PORONG, Indonesia (Reuters) - Gas seeping from the ground in a village hit by a mud volcano in Indonesia's East Java province is triggering safety concerns and calls for an evacuation, residents said on Wednesday.
The gas is in an area where thousands of homes and factories have been submerged by hot mud since a mud volcano first started to erupt in May 2006, forcing about 15,000 people to abandon their homes.
"Every two or three days, people find gas flares, big and small," said Rahmat Sudirman, a resident in Mindi village, where a canal of mud passes on its way to the Porong river.
"In this village you could be burnt anytime unless we are relocated," added Sudirman. Another villager demonstrated the gas was inflammable by setting alight a leak causing a 20 cm (8 inch) high flame.
Some scientists say the mudflow in Sidoarjo regency, near the country's second biggest city, Surabaya, was caused by a gas drilling operation by PT Lapindo Brantas
Lapindo and PT Energi Mega Persada Tbk, which has a stake in Lapindo, dispute that the disaster, which started two days after a massive earthquake in Central Java, was caused by drilling.
Sudirman said that villagers marked the spot of new gas leaks by planting a piece of pipe to try and prevent people from setting the flares alight.
Ahmad Zulkarnaen, a spokesman for the government body managing the mudflow, said he was aware of the flaring gas, but that Mindi was not a village eligible under a government decree for compensation to pay for an evacuation.
"There are small scale gas eruptions, while the bigger ones have been marked by a police line," said the official, who said that the gas had been examined by FERGACO, a company contracted by Lapindo to monitor the air quality in the area.
The government ordered energy group Lapindo, which many people blame for the mud disaster, to pay 3.8 trillion rupiah ($418.5 million) in compensation to the victims and to cover the damage.

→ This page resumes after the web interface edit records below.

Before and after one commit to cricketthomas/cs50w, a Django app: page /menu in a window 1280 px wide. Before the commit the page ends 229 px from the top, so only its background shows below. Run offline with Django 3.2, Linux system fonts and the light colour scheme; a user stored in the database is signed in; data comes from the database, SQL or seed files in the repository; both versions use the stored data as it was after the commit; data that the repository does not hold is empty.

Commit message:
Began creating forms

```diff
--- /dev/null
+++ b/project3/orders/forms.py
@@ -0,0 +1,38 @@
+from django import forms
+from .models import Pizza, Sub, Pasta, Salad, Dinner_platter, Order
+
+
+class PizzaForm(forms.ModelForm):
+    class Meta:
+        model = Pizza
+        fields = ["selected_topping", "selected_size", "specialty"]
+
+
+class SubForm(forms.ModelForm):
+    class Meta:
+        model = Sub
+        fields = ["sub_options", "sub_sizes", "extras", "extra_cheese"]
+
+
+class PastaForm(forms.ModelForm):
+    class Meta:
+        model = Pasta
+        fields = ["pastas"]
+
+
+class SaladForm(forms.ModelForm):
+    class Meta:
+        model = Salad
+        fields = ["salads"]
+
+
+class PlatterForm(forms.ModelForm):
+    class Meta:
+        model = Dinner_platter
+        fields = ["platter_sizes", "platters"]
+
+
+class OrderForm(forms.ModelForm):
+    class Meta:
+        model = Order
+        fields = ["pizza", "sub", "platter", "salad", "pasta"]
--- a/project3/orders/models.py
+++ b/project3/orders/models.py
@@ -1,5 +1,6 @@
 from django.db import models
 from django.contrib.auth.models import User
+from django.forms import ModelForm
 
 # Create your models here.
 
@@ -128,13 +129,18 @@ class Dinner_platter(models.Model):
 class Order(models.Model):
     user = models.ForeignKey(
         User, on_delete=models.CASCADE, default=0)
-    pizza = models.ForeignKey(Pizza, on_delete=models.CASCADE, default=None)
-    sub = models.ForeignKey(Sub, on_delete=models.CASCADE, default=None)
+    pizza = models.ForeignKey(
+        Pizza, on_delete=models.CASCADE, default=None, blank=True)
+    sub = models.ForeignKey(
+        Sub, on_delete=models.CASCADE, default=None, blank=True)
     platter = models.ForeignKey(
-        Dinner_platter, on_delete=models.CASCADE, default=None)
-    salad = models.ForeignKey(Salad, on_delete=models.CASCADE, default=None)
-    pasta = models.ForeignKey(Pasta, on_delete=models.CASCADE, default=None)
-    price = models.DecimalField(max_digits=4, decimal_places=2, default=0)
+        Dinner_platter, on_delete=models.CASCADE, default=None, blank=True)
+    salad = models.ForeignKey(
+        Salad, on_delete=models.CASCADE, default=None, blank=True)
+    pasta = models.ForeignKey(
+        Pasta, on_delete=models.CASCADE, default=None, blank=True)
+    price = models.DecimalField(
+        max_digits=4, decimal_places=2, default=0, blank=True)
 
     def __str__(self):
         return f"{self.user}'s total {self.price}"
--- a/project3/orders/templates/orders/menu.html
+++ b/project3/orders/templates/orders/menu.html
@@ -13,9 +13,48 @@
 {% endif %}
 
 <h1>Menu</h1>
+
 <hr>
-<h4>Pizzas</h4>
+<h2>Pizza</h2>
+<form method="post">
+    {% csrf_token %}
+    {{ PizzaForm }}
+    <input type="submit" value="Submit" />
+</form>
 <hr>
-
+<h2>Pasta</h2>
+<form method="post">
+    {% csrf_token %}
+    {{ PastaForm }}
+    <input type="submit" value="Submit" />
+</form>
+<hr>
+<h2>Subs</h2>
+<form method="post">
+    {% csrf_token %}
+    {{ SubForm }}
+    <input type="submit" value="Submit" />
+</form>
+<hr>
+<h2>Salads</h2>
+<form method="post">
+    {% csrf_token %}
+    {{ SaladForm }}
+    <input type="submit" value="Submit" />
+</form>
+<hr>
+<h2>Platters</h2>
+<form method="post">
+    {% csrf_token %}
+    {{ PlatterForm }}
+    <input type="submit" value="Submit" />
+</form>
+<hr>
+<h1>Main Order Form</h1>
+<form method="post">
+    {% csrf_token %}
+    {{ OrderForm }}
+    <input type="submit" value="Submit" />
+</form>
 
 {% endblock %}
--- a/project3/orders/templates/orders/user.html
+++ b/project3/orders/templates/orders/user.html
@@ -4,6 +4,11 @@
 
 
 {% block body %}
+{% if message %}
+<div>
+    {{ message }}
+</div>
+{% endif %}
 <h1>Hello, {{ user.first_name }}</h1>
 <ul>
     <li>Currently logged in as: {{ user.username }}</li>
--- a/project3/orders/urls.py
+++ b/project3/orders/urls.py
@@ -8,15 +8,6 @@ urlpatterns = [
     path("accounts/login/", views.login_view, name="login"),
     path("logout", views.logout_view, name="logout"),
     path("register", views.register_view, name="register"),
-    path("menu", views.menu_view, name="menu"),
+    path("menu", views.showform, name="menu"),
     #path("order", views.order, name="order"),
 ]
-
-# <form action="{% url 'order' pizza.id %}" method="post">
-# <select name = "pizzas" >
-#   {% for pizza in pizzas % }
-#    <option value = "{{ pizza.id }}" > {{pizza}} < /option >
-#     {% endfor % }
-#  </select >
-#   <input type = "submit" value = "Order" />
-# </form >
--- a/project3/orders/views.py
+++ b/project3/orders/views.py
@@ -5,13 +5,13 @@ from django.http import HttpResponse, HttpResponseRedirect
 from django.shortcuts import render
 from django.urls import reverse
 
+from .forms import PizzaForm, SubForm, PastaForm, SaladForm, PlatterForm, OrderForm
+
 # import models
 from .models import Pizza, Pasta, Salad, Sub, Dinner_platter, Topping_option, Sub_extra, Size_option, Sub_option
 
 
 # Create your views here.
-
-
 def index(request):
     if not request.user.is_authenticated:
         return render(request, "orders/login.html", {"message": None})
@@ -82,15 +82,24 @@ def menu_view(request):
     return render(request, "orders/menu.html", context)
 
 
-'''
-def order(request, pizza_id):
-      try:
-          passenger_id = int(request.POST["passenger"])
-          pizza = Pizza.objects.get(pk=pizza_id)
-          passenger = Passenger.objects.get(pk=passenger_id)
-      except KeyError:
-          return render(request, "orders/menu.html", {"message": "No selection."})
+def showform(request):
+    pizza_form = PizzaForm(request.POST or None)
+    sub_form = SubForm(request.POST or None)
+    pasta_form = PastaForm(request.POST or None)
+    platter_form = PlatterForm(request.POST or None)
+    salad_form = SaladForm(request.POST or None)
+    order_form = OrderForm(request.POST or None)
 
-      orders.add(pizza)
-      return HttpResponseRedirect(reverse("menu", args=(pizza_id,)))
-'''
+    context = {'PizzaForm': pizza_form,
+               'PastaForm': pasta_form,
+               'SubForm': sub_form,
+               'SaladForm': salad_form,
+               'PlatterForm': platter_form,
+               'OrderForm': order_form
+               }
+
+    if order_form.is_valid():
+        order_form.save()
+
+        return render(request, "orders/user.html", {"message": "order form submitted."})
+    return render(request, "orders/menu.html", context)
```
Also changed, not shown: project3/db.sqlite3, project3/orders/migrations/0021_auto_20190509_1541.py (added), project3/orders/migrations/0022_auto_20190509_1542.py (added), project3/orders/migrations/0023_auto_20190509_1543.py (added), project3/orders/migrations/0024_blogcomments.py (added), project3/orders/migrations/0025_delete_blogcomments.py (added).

Authorities also said last week that an additional 700 billion rupiah would be set aside to compensate 10,000 more people in three more villages threatened by the mud volcano.
(Reporting by Retno Heriwati; Writing by Ed Davies; Editing by Alex Richardson)